As the movement to end marijuana prohibition continues to steamroll its way through the United States, a formerly bitter rival may be softening its stance. The National Institute on Drug Abuse, a government agency tasked with researching and combatting drug abuse, has offered a subtle change to the language on its page dedicated to marijuana.
On their website, drugabuse.gov, in the language under “How Might Cannabinoids Be Useful As Medicine,” they have noted:
“For instance, recent animal studies have shown that marijuana extracts may help kill certain cancer cells and reduce the size of others. Evidence from one cell culture study suggests that purified extracts from whole-plant marijuana can slow the growth of cancer cells from one of the most serious types of brain tumors. Research in mice showed that treatment with purified extracts of THC and CBD, when used with radiation, increased the cancer-killing effects of the radiation (Scott, 2014).”
Viewed on archive.org’s Wayback Machine, the agency’s former stance is much less positive. For example, a section visible last month titled “Misperceptions of Safety”—including a chart that the agency says “could indicate that use of marijuana could begin to rise again in future years” based on a poll of high schoolers’ views of marijuana—has been deleted.
Still, NIDA spokesperson Kathryn Kaplan says any changes to the fact sheet don’t necessarily reflect a policy shift.
“NIDA periodically updates its fact sheets to reflect the most current research. The excerpt you referenced was from a study that was published in 2014 and we found it to be relevant information that was worth including on a recent update. The study was funded by a research grant awarded to W.M. Liu from GW Pharmaceuticals Ltd., Salisbury, United Kingdom,” Kaplan wrote to The Daily Beast.
“This is not a shift in language or stance, but rather part of NIDA’s effort to provide the most up to date information and research to the public.”
Even so, any softening of approach to cannabis is notable in an agency with a director, Nora D. Volkow, MD, who has been outspoken on what she perceives to be the inherent dangers of cannabis, speaking out against it everywhere from dispatches on the NIDA site, published works in the National Academy of Sciences and New England Journal of Medicine, and even a feature in National Geographic.
Although the shift happened within the last couple of weeks, the exact date of the change is unclear.
The swap comes the same week as the Drug Enforcement Administration and the National Institute of Health placed an order for $69 million worth of legally cultivated weed from the University of Mississippi for analysis and research. Ole Miss has been the single official weed supplier to the United States government since 1968, and they are kicking up production to 30,000 cannabis plants both indoors and “on approximately 12 acres” outdoors. The contract mandates that the crop remain under tight video monitored security, and the finished product, “research grade cannabis,” would be “extracted” with research conducted on both the THC and CBD compounds.

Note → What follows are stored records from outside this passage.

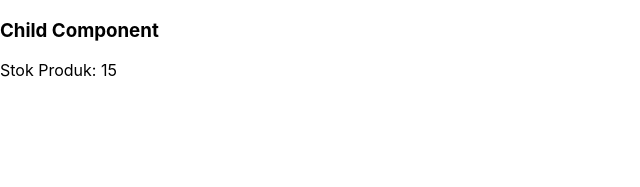
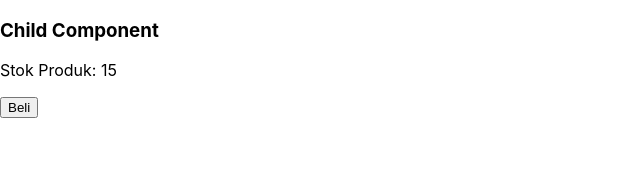
Before and after one commit to agnessm22/praktek-reactjs, a React (Create React App) app: page / in a window 1280 px wide. Shown: the top 187 px of the page, without its empty margins (0-640 px from the left). Built offline with nearby package versions, Linux system fonts and the light colour scheme.

Commit message:
berhasil mengurangi stock

```diff
--- a/src/Component/Class/Child1.jsx
+++ b/src/Component/Class/Child1.jsx
@@ -9,11 +9,13 @@ class Child1 extends Component {
         }
     }
 
+    minBeli = 1;
     render() {
         return (
             <div>
                 <h3>Child Component</h3>
                 <p>Stok Produk: {this.props.stock}</p>
+                <button onClick={()=>this.props.fungsi(this.minBeli)}>Beli</button>
             </div>
         );
     }
--- a/src/Component/Class/Parent.jsx
+++ b/src/Component/Class/Parent.jsx
@@ -10,9 +10,18 @@ class Parent extends Component {
         }
     }
 
+    beliProduk = (jumlah) => {
+        this.setState({
+            stock: this.state.stock - jumlah
+        })
+    }
+
     render() {
         return (
-            <Child1 stock={this.state.stock}/>
+            <Child1
+            stock={this.state.stock}
+            fungsi={this.beliProduk.bind(this)}/>
+
         )
     }
 }
```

They are also required to undergo the “manufacturing of cGMP (current Good Manufacturing Standards)-grade cannabis cigarettes.” This means that, right now, there may be scientists in a well lit room rolling joint after joint of high-grade government reefer, with the direct blessing of the federal government.
Last week, DEA Administrator Michele Leonhart signed a proposal to increase federal marijuana cultivation amounts from its “previously established 2015 quota” of 275 pounds to 882 pounds, citing “that research and product development involving cannabidiol, is increasing beyond that previously anticipated.”
Basically, the feds have a supply-and-demand problem for their pot because of “ongoing and anticipated research efforts involving marijuana.” And they’re buying it all at a staggering rate—based on the $69 million in funding—of $78,231 a pound. Ironically, the current dispensary full retail rate for a pound of high-grade, lab-tested marijuana would be $6,400.
Twenty-three states have laws allowing the medical use of cannabis, with four states—Oregon, Washington, Colorado, and Alaska—legalizing it completely, and 18 have decriminalized small amounts. More states are set to vote on legalization measures this year.
In January, the American Academy of Pediatrics urged lawmakers to reschedule pot as a less dangerous drug in order to make it more readily available for research purposes. Currently, it is classified Schedule 1 alongside LSD and Ecstasy by the DEA, which means it has “no currently accepted medical use in the United States.” This shift in language (or additional language, depending on your perspective) on the NIDA’s website seems to counter the DEA’s view of marijuana, and may herald a sea change in the way our government approaches pot.